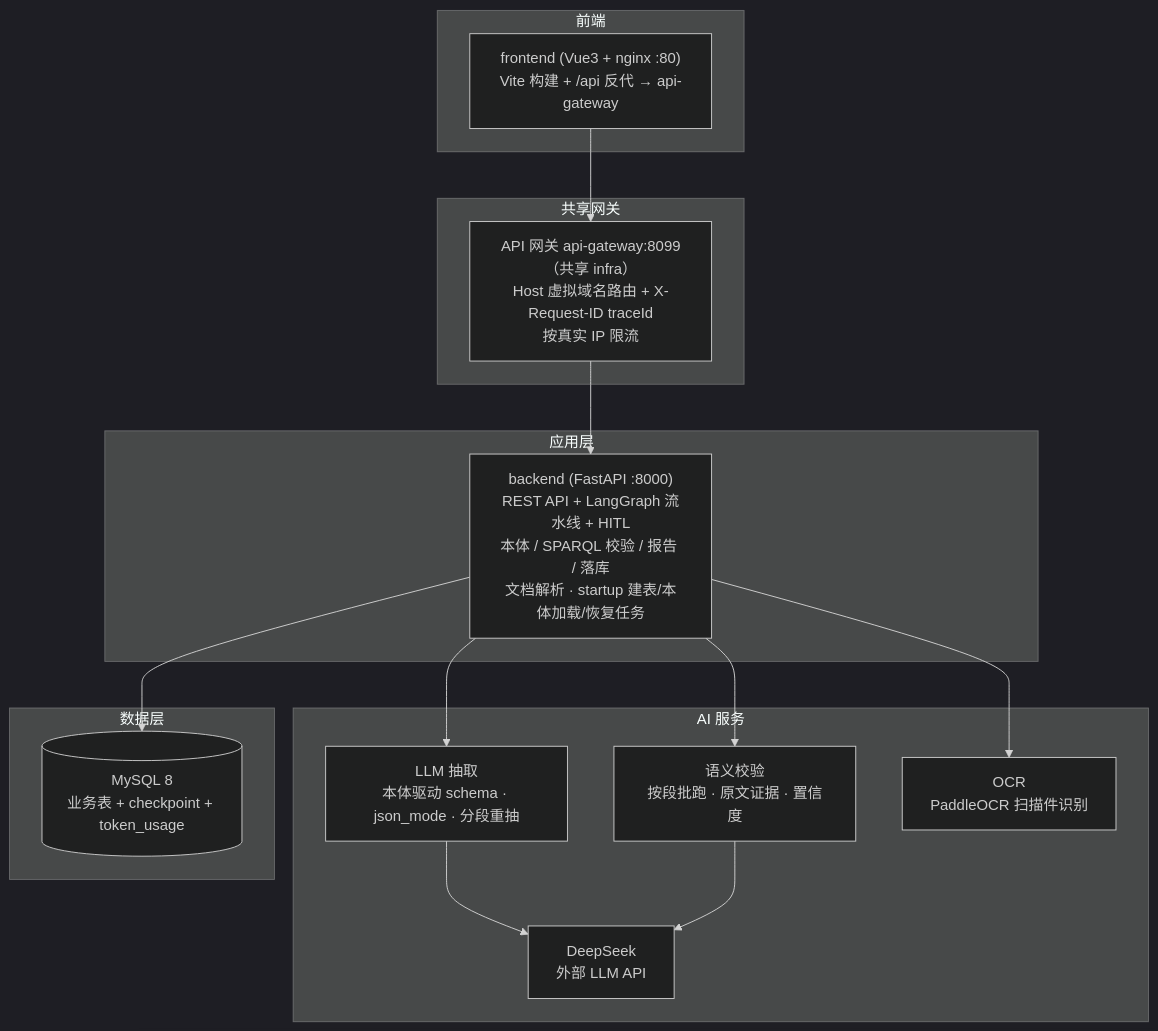
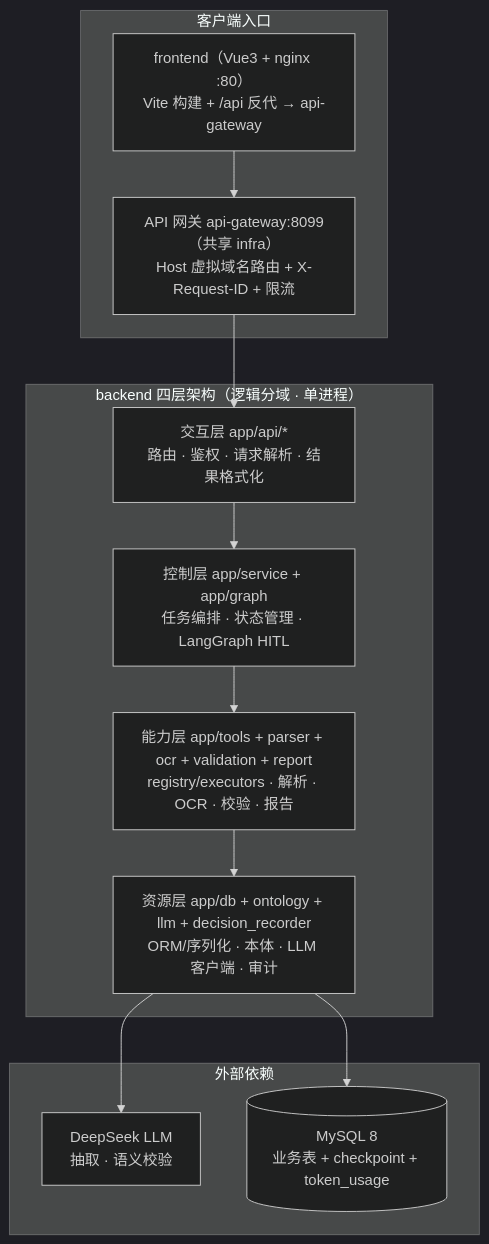
The diagram in README.md (zhanggy1984/contract-check), drawn with Mermaid (dark theme) before and after one commit. The commit also changed other lines of this file, not shown here.

````diff
--- a/README.md
+++ b/README.md
@@ -126,30 +57,25 @@
 ```mermaid
 graph TB
-    subgraph 前端
-        FE["frontend (Vue3 + nginx :80)<br/>Vite 构建 + /api 反代 → api-gateway"]
+    subgraph "客户端入口"
+        FE["frontend（Vue3 + nginx :80）<br/>Vite 构建 + /api 反代 → api-gateway"]
+        GATEWAY["API 网关 api-gateway:8099（共享 infra）<br/>Host 虚拟域名路由 + X-Request-ID + 限流"]
     end
-    subgraph 共享网关
-        GATEWAY["API 网关 api-gateway:8099（共享 infra）<br/>Host 虚拟域名路由 + X-Request-ID traceId<br/>按真实 IP 限流"]
+    subgraph "backend 四层架构（逻辑分域 · 单进程）"
+        L1["交互层 app/api/*<br/>路由 · 鉴权 · 请求解析 · 结果格式化"]
+        L2["控制层 app/service + app/graph<br/>任务编排 · 状态管理 · LangGraph HITL"]
+        L3["能力层 app/tools + parser + ocr + validation + report<br/>registry/executors · 解析 · OCR · 校验 · 报告"]
+        L4["资源层 app/db + ontology + llm + decision_recorder<br/>ORM/序列化 · 本体 · LLM 客户端 · 审计"]
     end
-    subgraph 应用层
-        API["backend (FastAPI :8000)<br/>REST API + LangGraph 流水线 + HITL<br/>本体 / SPARQL 校验 / 报告 / 落库<br/>文档解析 · startup 建表/本体加载/恢复任务"]
-    end
-    subgraph "AI 服务"
-        EX["LLM 抽取<br/>本体驱动 schema · json_mode · 分段重抽"]
-        SE["语义校验<br/>按段批跑 · 原文证据 · 置信度"]
-        OC["OCR<br/>PaddleOCR 扫描件识别"]
-        DS["DeepSeek<br/>外部 LLM API"]
-    end
-    subgraph 数据层
+    subgraph "外部依赖"
+        DS["DeepSeek LLM<br/>抽取 · 语义校验"]
         MYSQL[(MySQL 8<br/>业务表 + checkpoint + token_usage)]
     end
 
     FE --> GATEWAY
-    GATEWAY --> API
-    API --> MYSQL
-    API --> EX
-    API --> SE
-    API --> OC
-    EX --> DS
-    SE --> DS
+    GATEWAY --> L1
+    L1 --> L2
+    L2 --> L3
+    L3 --> L4
+    L4 --> MYSQL
+    L4 --> DS
 ```
````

● ● ●

▶ _Task statement_: With the line containing "app/db + ontology" as the first, output each line through the final line of the entries above, exactly.

▶ _Response area_:
+        L4["资源层 app/db + ontology + llm + decision_recorder<br/>ORM/序列化 · 本体 · LLM 客户端 · 审计"]
     end
-    subgraph 应用层
-        API["backend (FastAPI :8000)<br/>REST API + LangGraph 流水线 + HITL<br/>本体 / SPARQL 校验 / 报告 / 落库<br/>文档解析 · startup 建表/本体加载/恢复任务"]
-    end
-    subgraph "AI 服务"
-        EX["LLM 抽取<br/>本体驱动 schema · json_mode · 分段重抽"]
-        SE["语义校验<br/>按段批跑 · 原文证据 · 置信度"]
-        OC["OCR<br/>PaddleOCR 扫描件识别"]
-        DS["DeepSeek<br/>外部 LLM API"]
-    end
-    subgraph 数据层
+    subgraph "外部依赖"
+        DS["DeepSeek LLM<br/>抽取 · 语义校验"]
         MYSQL[(MySQL 8<br/>业务表 + checkpoint + token_usage)]
     end
 
     FE --> GATEWAY
-    GATEWAY --> API
-    API --> MYSQL
-    API --> EX
-    API --> SE
-    API --> OC
-    EX --> DS
-    SE --> DS
+    GATEWAY --> L1
+    L1 --> L2
+    L2 --> L3
+    L3 --> L4
+    L4 --> MYSQL
+    L4 --> DS
 ```
````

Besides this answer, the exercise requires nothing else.